Here are some common financial goals, and investing strategies that may help turn your plans into reality:
Short-term investments Smaller goals, such as saving for a vehicle down payment, can be a great first investment opportunity. If you’re looking to purchase a car in the next one to two years, there are several relatively safe short- term investments that can help you accumulate a few hundred or a few thousand dollars. Look for investment vehicles with short-term maturity dates or options that allow you to access funds without penalty, such as a Short Term Deposit. Also, consider investing in Government Savings Bonds that have a maturity that matches the timeframe in which you want to make the purchase. DPS for 6 months to 1 year is also a short-term investment.
Short- to mid-term investments Purchases you want to make in the next two to five years, such as making a down payment on a home, can be partially funded by short- or mid-term investments.
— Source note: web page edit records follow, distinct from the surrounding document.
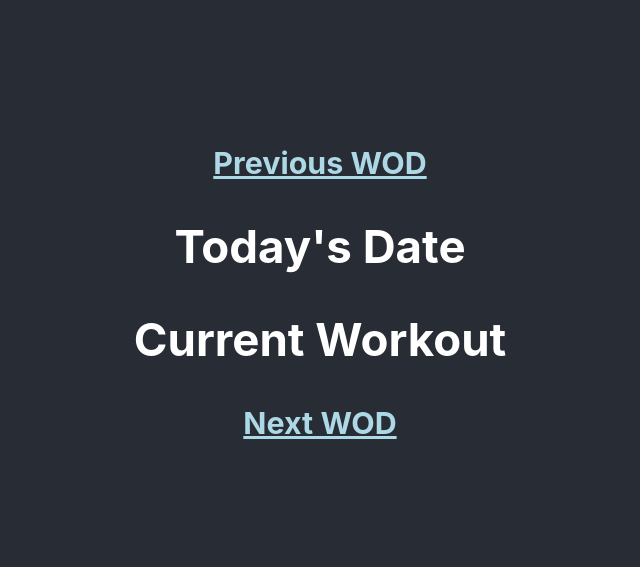
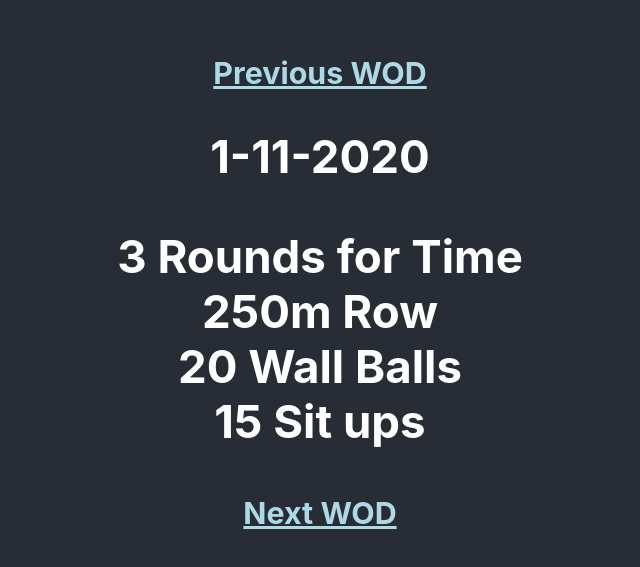
Before and after one commit to KatieWilday/boxwod, a React (Create React App) app: page / in a window 1280 px wide. Shown: the part 907-1474 px from the top of the page, without its empty margins (320-960 px from the left). Built offline with nearby package versions, Linux system fonts and the light colour scheme.

Commit message:
current workout component

```diff
--- a/package.json
+++ b/package.json
@@ -3,6 +3,9 @@
   "version": "0.1.0",
   "private": true,
   "dependencies": {
+    "@fortawesome/fontawesome-svg-core": "^1.2.26",
+    "@fortawesome/free-solid-svg-icons": "^5.12.0",
+    "@fortawesome/react-fontawesome": "^0.1.8",
     "@testing-library/jest-dom": "^4.2.4",
     "@testing-library/react": "^9.4.0",
     "@testing-library/user-event": "^7.2.1",
--- /dev/null
+++ b/src/components/CurrentWorkout.js
@@ -0,0 +1,14 @@
+import React from "react"
+
+class CurrentWorkout extends React.Component{
+  render() {
+    return (
+      <p>3 Rounds for Time<br></br>
+      250m Row<br></br>
+      20 Wall Balls<br></br>
+      15 Sit ups</p>
+    )
+  }
+}
+
+export default CurrentWorkout
--- a/src/components/Home.js
+++ b/src/components/Home.js
@@ -1,13 +1,15 @@
 import React from "react"
 import { Link } from 'react-router-dom'
 import NavBar from './NavBar'
+import TodaysDate from './TodaysDate'
+import CurrentWorkout from './CurrentWorkout'
 
 export default () =>
     <div class='Hcontainer-fluid App-header'>
         <div class='App-header'>
           <h3><Link to = '/previous_wod' className = 'previous-link' activeClassName = 'Active-link'>Previous WOD</Link>
-          <h2>Today's Date</h2>
-          <h2>Current Workout</h2>
+          <h2><TodaysDate /></h2>
+          <h2><CurrentWorkout /></h2>
           <Link to = '/next_wod' className = 'next-link' activeClassName = 'Active-link'>Next WOD</Link></h3>
         </div>
           <div class='Home-body'>
--- /dev/null
+++ b/src/components/TodaysDate.js
@@ -0,0 +1,23 @@
+import React from 'react';
+
+export class TodaysDate extends React.Component {
+    constructor() {
+        super();
+
+        var today = new Date(),
+            date = (today.getMonth() + 1) + '-' + today.getDate() + '-' + today.getFullYear();
+        this.state = {
+            date: date
+        };
+    }
+
+    render() {
+        return (
+            <div className='date'>
+                {this.state.date}
+            </div>
+        );
+    }
+}
+
+export default TodaysDate
```
Also changed, not shown: 1 other file (tests, documents, lock files or other folders).
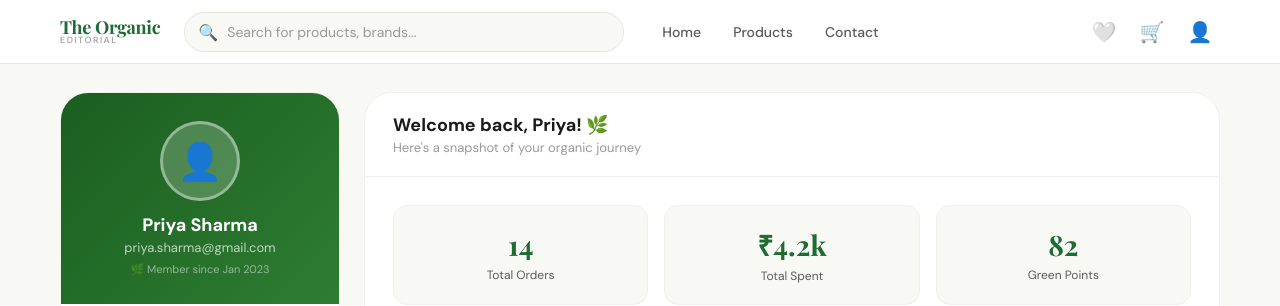
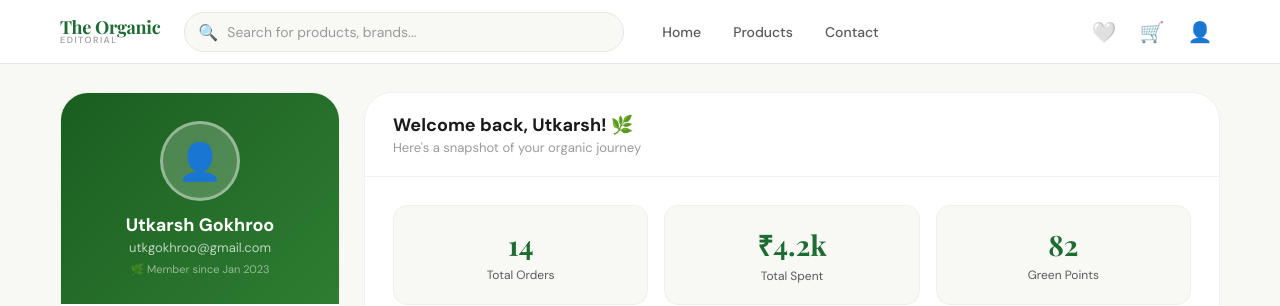
Before and after one commit to utkgokhroo/organic-editorial, a React (Create React App) app: page /profile in a window 1280 px wide. Shown: the top 306 px of the page. Built offline with nearby package versions, Linux system fonts and the light colour scheme.

Commit message:
profile chnages

```diff
--- a/src/pages/Profile.js
+++ b/src/pages/Profile.js
@@ -19,12 +19,12 @@ const sampleOrders = [
 export default function Profile() {
   const [activeTab, setActiveTab] = useState("overview");
   const [form, setForm] = useState({
-    firstName: "Priya",
-    lastName: "Sharma",
-    email: "priya.sharma@gmail.com",
-    phone: "+91 98765 43210",
-    dob: "1992-07-15",
-    gender: "Female",
+    firstName: "Utkarsh",
+    lastName: "Gokhroo",
+    email: "utkgokhroo@gmail.com",
+    phone: "+91 94136 26864",
+    dob: "08-06-2005",
+    gender: "Male",
   });
   const [saved, setSaved] = useState(false);
 
@@ -180,12 +180,12 @@ export default function Profile() {
                     <div className="address-item default-address">
                       <div className="default-tag">Default</div>
                       <div className="address-type">🏠 Home</div>
-                      <div className="address-name">Priya Sharma</div>
+                      <div className="address-name">Utkarsh Gokhroo</div>
                       <div className="address-text">
-                        Flat 4B, Green Valley Apartments,<br />
-                        Koramangala 5th Block,<br />
-                        Bengaluru – 560095, Karnataka<br />
-                        📞 +91 98765 43210
+                        VIT Mens' Hostel,<br />
+                        Vellore Institute of Technology,<br />
+                        Vellore – 632014, Tamil Nadu<br />
+                        📞 +91 94136 26864
                       </div>
                     </div>
                     <div className="address-item">
```
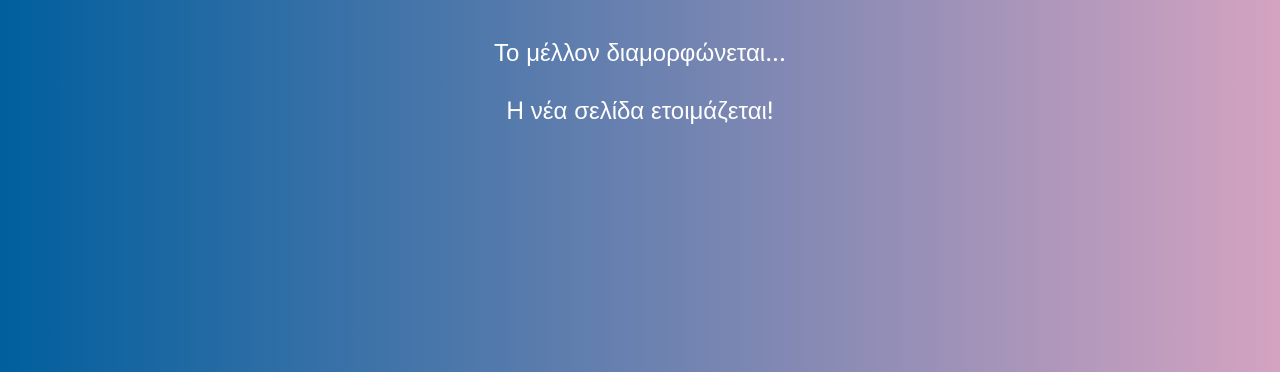
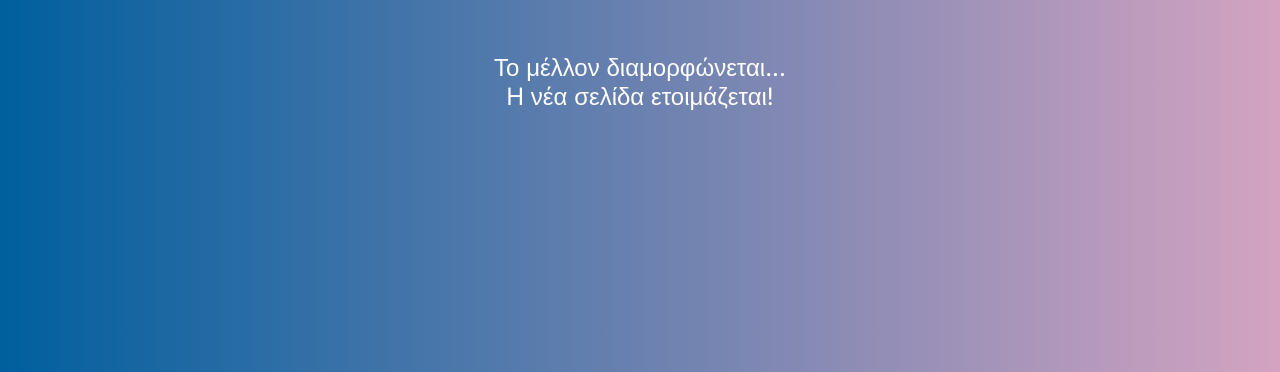
Before and after one commit to Chrysostomos00/ekcs, a plain HTML site: page index.html in a window 1280 px wide. Shown: the part 428-800 px from the top of the page. Drawn offline with Linux system fonts and the light colour scheme.

Commit message:
Update index.html

```diff
--- a/index.html
+++ b/index.html
@@ -93,7 +93,7 @@
             This ensures the entire page is in a single file and loads without external requests.
         -->
         <img src="logo.png" class="logo" alt="Logo">
-        <p class="tagline">Το μέλλον διαμορφώνεται...<br> <br> H νέα σελίδα ετοιμάζεται!</p>
+        <p class="tagline">Το μέλλον διαμορφώνεται...<br> H νέα σελίδα ετοιμάζεται!</p>
     </div>
 
 </body>
```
In addition to the short-term investment options listed above, consider DPS or FDR, which can give you a considerable rate of return with relatively low risk, and potentially increase in value the longer your money is invested. Mid- to long-term investments
Goals between five to ten years in the future, such as funding a child’s college education or buying a new home, may offer you the opportunity to take a little more risk in your portfolio. Riskier investments, such as stocks, have the potential to offer higher longer-term growth than more conservative investments.
Some of life’s biggest goals, such as retirement, require longer-term planning. From the moment you graduate from college and enter the workforce, you want to put retirement on your financial agenda – the key is finding the right long-term investment strategy for your specific situation. A good rule of thumb is to have a higher ratio of riskier to conservative investments when you are younger and then increase the percentage of more conservative and income-generating investments as you age. This can help you get the most return on investment in your younger years when it makes more sense to take financial risks.
By choosing investments that complement specific goals, you can improve the odds of achieving your objectives without compromising the other priorities in your life.